■ Problem to solve: Reproduce all lines of the listing below in which the word "cardKey" occurs.

■ Material provided:

Content starts

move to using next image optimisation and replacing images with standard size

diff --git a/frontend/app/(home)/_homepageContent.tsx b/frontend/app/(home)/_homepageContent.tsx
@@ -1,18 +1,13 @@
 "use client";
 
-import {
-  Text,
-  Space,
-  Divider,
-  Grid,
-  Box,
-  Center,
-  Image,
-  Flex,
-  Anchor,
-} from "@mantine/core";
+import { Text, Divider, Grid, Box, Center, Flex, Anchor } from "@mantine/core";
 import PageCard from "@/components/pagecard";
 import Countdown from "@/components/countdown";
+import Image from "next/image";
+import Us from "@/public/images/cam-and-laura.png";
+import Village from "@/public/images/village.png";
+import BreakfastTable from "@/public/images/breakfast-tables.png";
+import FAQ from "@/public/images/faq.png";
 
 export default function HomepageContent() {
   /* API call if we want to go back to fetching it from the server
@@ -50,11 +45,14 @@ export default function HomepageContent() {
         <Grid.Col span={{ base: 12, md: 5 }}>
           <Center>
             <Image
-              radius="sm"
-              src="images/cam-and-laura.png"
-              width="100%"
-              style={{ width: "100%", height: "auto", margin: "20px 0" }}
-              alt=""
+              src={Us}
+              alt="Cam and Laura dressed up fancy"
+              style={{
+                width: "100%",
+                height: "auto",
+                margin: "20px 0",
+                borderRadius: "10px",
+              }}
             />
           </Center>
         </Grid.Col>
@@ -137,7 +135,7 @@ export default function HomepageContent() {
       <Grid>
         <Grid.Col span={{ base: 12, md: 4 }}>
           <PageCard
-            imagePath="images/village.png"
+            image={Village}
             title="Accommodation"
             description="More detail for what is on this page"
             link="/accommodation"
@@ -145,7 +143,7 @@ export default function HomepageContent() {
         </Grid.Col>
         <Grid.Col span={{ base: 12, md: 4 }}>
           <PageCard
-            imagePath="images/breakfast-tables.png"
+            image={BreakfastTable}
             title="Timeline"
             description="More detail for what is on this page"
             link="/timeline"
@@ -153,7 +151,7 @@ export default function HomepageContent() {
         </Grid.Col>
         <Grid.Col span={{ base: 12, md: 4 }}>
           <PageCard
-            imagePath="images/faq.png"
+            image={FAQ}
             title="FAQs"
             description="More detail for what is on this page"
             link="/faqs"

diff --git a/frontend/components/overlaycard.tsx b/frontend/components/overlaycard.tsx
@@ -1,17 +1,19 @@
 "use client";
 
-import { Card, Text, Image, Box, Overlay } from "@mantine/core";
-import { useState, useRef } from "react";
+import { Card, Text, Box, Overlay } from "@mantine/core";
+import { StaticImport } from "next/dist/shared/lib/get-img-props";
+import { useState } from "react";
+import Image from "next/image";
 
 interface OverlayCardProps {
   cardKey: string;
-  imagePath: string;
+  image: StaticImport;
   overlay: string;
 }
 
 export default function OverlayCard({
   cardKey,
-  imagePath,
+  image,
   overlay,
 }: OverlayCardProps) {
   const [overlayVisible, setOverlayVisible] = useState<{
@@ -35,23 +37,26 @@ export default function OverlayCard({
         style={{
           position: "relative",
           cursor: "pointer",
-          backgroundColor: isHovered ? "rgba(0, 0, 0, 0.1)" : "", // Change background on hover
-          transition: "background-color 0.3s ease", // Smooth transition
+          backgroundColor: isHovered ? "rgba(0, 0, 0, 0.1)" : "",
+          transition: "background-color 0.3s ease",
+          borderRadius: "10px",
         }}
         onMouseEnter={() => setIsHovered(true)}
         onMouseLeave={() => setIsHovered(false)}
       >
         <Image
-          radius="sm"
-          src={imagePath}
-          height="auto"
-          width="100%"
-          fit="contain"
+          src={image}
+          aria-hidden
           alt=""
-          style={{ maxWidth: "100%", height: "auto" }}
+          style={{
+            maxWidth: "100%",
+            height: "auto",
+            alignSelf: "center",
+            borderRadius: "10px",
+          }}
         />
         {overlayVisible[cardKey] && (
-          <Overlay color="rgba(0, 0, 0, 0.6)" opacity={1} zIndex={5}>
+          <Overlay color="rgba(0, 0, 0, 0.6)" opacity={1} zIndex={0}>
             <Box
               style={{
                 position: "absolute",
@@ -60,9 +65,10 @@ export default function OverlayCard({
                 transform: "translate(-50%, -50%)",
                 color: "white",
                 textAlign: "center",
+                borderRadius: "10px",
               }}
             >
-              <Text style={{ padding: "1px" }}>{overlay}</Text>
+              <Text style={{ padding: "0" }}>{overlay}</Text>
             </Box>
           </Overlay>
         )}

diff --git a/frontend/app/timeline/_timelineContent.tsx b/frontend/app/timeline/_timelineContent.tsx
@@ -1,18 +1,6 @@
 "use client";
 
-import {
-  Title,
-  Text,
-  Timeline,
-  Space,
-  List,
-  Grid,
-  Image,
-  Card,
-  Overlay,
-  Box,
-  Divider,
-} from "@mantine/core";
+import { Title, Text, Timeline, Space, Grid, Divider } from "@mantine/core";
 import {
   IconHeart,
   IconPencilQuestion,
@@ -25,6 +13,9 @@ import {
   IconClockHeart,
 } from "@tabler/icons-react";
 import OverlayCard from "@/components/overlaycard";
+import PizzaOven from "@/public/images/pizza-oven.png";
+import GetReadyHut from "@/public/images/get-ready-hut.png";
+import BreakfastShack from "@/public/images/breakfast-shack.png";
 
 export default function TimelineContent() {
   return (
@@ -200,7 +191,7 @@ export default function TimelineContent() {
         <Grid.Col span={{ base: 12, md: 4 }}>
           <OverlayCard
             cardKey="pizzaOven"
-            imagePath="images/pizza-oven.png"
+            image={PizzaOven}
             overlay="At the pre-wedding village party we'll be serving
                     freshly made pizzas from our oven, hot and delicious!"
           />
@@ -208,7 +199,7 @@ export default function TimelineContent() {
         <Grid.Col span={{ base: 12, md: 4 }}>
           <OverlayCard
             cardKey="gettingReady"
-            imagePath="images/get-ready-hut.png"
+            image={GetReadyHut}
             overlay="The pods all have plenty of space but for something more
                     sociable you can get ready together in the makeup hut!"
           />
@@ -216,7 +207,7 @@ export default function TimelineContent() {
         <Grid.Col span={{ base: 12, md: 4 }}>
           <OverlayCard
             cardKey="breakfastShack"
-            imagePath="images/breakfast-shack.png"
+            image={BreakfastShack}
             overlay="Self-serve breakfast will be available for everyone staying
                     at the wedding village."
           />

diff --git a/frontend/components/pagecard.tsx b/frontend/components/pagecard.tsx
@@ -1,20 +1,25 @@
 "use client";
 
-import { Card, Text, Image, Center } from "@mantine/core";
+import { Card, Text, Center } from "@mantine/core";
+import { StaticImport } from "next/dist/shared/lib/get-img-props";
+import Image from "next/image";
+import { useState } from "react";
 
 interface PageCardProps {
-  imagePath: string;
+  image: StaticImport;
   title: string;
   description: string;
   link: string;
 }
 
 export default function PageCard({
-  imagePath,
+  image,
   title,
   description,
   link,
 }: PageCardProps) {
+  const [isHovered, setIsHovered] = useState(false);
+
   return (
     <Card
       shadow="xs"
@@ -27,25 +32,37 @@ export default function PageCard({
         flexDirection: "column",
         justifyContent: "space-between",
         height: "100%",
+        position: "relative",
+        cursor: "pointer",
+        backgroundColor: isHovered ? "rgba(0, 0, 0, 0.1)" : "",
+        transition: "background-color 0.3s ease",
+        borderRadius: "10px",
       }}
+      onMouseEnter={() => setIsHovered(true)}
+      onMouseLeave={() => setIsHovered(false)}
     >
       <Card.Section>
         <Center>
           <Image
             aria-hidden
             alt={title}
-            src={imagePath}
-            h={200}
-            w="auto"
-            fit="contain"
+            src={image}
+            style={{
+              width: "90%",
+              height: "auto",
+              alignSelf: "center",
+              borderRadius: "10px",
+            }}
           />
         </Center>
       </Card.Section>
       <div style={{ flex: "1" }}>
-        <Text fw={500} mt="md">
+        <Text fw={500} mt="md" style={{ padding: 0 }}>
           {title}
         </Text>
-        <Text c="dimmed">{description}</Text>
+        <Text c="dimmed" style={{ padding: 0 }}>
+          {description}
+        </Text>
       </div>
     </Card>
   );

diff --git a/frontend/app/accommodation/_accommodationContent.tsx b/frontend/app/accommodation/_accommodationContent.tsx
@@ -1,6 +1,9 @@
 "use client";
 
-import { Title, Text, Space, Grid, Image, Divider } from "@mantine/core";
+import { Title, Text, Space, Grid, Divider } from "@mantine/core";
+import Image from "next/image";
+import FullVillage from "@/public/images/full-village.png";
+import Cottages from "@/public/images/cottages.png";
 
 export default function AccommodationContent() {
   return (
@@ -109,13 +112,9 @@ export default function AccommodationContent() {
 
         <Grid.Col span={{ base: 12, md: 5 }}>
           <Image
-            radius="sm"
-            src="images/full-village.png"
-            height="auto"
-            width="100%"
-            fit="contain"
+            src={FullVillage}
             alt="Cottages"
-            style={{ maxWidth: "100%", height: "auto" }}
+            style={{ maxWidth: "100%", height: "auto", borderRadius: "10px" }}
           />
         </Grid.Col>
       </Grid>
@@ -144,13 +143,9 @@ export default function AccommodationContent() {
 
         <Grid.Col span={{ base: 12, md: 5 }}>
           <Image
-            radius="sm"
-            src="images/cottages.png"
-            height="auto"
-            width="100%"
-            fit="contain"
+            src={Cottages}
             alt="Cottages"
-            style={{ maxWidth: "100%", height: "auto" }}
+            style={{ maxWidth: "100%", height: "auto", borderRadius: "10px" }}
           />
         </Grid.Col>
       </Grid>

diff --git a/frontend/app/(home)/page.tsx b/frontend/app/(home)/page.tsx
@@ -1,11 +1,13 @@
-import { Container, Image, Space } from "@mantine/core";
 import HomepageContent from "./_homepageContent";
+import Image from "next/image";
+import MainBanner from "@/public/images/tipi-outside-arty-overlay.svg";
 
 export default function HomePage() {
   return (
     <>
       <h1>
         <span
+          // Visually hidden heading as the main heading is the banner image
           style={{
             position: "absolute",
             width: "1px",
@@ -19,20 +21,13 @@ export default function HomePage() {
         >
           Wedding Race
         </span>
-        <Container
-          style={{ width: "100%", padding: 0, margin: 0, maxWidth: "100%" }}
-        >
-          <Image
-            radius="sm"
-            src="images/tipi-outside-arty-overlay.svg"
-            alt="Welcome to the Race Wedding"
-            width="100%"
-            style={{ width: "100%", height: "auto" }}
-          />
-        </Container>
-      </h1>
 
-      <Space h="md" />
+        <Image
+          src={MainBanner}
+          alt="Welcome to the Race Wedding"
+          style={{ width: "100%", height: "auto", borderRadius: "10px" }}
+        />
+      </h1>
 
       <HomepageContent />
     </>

Content ends
Content starts

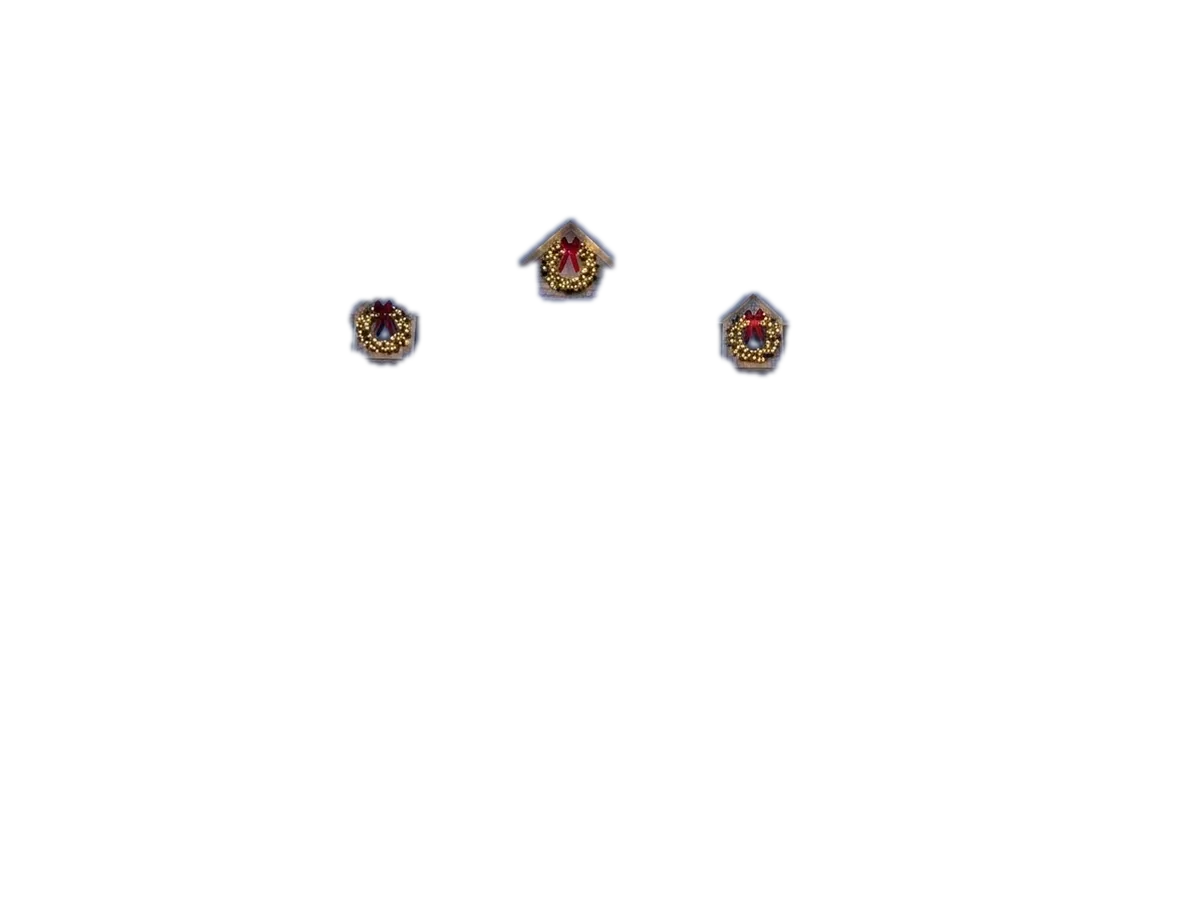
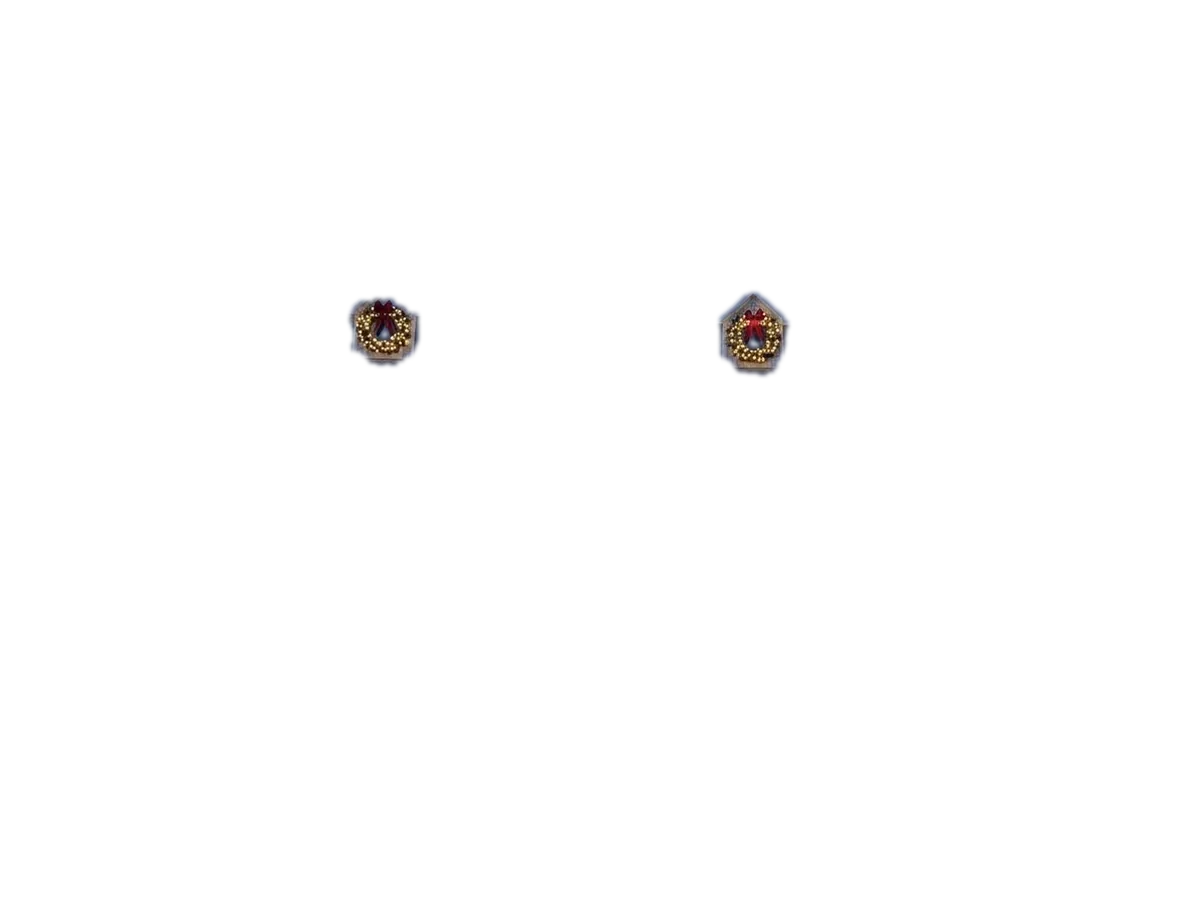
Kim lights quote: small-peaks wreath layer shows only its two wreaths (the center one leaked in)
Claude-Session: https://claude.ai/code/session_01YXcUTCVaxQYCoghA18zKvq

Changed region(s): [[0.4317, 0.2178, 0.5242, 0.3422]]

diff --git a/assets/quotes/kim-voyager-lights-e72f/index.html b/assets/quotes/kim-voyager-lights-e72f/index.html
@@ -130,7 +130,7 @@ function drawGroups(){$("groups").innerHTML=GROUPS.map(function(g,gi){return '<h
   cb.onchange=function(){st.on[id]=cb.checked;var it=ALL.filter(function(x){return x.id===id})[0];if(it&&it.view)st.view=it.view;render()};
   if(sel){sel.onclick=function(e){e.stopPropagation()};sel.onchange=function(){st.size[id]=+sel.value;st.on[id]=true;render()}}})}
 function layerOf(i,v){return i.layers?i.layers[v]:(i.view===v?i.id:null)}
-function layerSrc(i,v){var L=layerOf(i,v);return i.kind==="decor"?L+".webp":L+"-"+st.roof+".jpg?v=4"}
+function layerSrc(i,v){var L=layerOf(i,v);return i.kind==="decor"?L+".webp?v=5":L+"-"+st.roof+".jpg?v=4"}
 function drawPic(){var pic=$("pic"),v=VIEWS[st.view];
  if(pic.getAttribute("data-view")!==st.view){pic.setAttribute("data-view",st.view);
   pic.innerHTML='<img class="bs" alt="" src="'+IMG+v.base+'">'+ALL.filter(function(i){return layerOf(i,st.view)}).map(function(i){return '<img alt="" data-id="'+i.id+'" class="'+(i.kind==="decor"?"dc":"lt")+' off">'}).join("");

Content ends

■ Response to the exercise:
   cardKey: string;
   cardKey,
         {overlayVisible[cardKey] && (
             cardKey="pizzaOven"
             cardKey="gettingReady"
             cardKey="breakfastShack"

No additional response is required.